[Itemized modification records]
++++++

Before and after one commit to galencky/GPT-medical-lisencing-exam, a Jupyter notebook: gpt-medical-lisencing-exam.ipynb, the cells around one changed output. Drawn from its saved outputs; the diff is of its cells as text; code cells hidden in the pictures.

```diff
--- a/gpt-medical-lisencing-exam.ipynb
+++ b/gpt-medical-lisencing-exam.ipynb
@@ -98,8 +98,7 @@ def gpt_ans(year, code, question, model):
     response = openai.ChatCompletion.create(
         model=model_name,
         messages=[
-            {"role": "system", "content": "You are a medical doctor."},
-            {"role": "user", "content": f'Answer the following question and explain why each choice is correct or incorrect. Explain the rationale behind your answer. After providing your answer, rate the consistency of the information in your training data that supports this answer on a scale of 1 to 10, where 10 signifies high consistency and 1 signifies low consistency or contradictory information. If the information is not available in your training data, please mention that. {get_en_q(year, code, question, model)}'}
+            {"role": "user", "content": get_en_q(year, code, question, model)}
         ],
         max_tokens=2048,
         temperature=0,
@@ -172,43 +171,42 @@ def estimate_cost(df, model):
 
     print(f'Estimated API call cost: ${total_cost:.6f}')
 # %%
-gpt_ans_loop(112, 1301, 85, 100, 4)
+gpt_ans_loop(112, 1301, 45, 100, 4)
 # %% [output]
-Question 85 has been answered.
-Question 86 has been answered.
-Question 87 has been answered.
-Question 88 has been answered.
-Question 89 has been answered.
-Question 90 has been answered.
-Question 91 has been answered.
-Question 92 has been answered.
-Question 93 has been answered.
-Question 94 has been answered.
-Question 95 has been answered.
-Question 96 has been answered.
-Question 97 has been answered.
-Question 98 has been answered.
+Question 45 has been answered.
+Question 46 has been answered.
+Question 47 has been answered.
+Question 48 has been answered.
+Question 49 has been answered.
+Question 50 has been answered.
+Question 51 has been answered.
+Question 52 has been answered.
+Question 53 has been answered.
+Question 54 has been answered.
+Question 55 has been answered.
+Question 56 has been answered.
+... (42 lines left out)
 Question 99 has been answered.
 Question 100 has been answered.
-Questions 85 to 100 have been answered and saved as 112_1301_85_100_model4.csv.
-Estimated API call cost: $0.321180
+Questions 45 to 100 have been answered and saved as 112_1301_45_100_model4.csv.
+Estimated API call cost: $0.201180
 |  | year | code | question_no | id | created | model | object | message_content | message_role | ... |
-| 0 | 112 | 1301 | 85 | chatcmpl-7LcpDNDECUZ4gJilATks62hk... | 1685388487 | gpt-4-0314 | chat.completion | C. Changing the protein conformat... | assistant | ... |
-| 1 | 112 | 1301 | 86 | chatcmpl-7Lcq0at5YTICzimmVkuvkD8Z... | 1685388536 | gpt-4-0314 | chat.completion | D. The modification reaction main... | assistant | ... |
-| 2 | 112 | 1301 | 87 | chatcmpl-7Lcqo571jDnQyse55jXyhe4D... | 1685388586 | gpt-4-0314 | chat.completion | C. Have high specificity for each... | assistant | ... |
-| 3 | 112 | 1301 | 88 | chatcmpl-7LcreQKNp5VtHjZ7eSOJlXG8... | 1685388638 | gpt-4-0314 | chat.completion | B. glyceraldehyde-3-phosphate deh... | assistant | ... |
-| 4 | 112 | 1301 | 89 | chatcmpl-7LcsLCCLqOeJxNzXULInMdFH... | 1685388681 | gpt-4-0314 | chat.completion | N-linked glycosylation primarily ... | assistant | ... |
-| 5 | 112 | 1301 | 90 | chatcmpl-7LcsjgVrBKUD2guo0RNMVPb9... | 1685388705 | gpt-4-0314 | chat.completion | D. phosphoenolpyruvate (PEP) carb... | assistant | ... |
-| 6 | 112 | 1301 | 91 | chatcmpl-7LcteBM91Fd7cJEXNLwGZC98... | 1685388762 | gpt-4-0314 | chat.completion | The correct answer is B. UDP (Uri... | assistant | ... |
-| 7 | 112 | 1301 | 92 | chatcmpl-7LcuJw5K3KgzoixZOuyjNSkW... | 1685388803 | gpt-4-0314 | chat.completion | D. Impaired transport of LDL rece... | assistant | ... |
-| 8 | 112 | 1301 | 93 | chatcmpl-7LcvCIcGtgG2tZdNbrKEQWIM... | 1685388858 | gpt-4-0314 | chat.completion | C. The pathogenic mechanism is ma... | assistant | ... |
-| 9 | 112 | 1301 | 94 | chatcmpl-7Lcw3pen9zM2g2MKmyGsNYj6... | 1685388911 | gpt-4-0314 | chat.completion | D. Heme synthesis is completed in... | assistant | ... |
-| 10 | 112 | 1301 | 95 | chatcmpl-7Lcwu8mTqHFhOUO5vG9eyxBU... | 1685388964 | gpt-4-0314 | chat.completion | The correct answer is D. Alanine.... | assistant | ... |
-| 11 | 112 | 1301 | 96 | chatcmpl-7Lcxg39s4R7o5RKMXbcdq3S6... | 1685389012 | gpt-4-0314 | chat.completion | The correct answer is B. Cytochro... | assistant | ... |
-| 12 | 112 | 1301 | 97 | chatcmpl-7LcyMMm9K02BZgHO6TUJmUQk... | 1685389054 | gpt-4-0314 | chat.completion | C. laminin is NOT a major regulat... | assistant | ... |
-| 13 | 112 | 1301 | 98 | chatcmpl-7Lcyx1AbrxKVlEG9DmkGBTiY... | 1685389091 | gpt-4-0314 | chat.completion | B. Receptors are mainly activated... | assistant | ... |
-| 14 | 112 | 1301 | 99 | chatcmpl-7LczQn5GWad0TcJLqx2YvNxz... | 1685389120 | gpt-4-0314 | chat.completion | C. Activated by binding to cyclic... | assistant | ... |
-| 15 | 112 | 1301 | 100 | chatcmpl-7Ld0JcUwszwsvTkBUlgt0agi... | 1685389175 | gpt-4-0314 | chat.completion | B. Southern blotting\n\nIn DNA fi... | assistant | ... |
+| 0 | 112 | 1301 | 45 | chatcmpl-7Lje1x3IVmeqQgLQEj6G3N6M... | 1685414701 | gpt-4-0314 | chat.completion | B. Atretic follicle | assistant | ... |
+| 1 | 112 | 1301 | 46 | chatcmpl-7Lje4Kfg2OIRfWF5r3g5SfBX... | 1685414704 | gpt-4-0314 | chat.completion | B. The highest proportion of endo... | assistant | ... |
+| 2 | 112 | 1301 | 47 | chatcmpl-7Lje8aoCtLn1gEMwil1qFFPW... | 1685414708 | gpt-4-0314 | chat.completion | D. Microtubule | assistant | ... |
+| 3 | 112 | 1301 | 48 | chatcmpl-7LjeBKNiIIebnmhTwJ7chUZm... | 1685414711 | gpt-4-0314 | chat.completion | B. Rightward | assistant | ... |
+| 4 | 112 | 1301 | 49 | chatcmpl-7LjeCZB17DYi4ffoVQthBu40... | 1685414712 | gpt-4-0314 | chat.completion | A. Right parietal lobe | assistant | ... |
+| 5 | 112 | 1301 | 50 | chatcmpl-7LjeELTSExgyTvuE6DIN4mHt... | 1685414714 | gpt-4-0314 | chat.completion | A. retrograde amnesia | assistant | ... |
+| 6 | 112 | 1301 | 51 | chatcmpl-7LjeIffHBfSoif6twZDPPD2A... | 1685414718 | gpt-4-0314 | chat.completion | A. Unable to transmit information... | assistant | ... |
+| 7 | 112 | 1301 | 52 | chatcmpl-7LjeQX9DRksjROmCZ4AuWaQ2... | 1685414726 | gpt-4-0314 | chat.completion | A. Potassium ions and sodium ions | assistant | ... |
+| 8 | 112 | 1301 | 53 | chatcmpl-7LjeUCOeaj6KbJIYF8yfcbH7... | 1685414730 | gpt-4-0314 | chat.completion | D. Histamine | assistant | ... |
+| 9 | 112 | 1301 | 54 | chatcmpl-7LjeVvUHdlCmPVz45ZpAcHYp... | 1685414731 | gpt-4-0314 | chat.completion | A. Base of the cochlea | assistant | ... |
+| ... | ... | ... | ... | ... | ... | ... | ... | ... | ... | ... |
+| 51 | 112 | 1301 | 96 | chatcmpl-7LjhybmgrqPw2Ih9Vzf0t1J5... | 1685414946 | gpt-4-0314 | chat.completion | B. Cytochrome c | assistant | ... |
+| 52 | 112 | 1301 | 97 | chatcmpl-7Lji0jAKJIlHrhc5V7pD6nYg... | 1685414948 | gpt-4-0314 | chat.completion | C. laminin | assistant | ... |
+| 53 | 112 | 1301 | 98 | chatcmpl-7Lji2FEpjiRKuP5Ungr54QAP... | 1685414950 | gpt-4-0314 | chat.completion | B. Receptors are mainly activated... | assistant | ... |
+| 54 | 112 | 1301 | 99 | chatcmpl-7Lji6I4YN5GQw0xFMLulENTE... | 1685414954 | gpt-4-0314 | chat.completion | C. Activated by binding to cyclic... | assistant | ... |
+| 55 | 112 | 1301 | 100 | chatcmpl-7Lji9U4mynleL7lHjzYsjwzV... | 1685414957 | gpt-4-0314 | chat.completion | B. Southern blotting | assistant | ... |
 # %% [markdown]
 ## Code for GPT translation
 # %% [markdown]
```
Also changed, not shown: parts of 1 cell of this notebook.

++++++

Work item
Working through the records, find each line containing the word "notebook" and copy it.

Completed task
Before and after one commit to galencky/GPT-medical-lisencing-exam, a Jupyter notebook: gpt-medical-lisencing-exam.ipynb, the cells around one changed output. Drawn from its saved outputs; the diff is of its cells as text; code cells hidden in the pictures.
Also changed, not shown: parts of 1 cell of this notebook.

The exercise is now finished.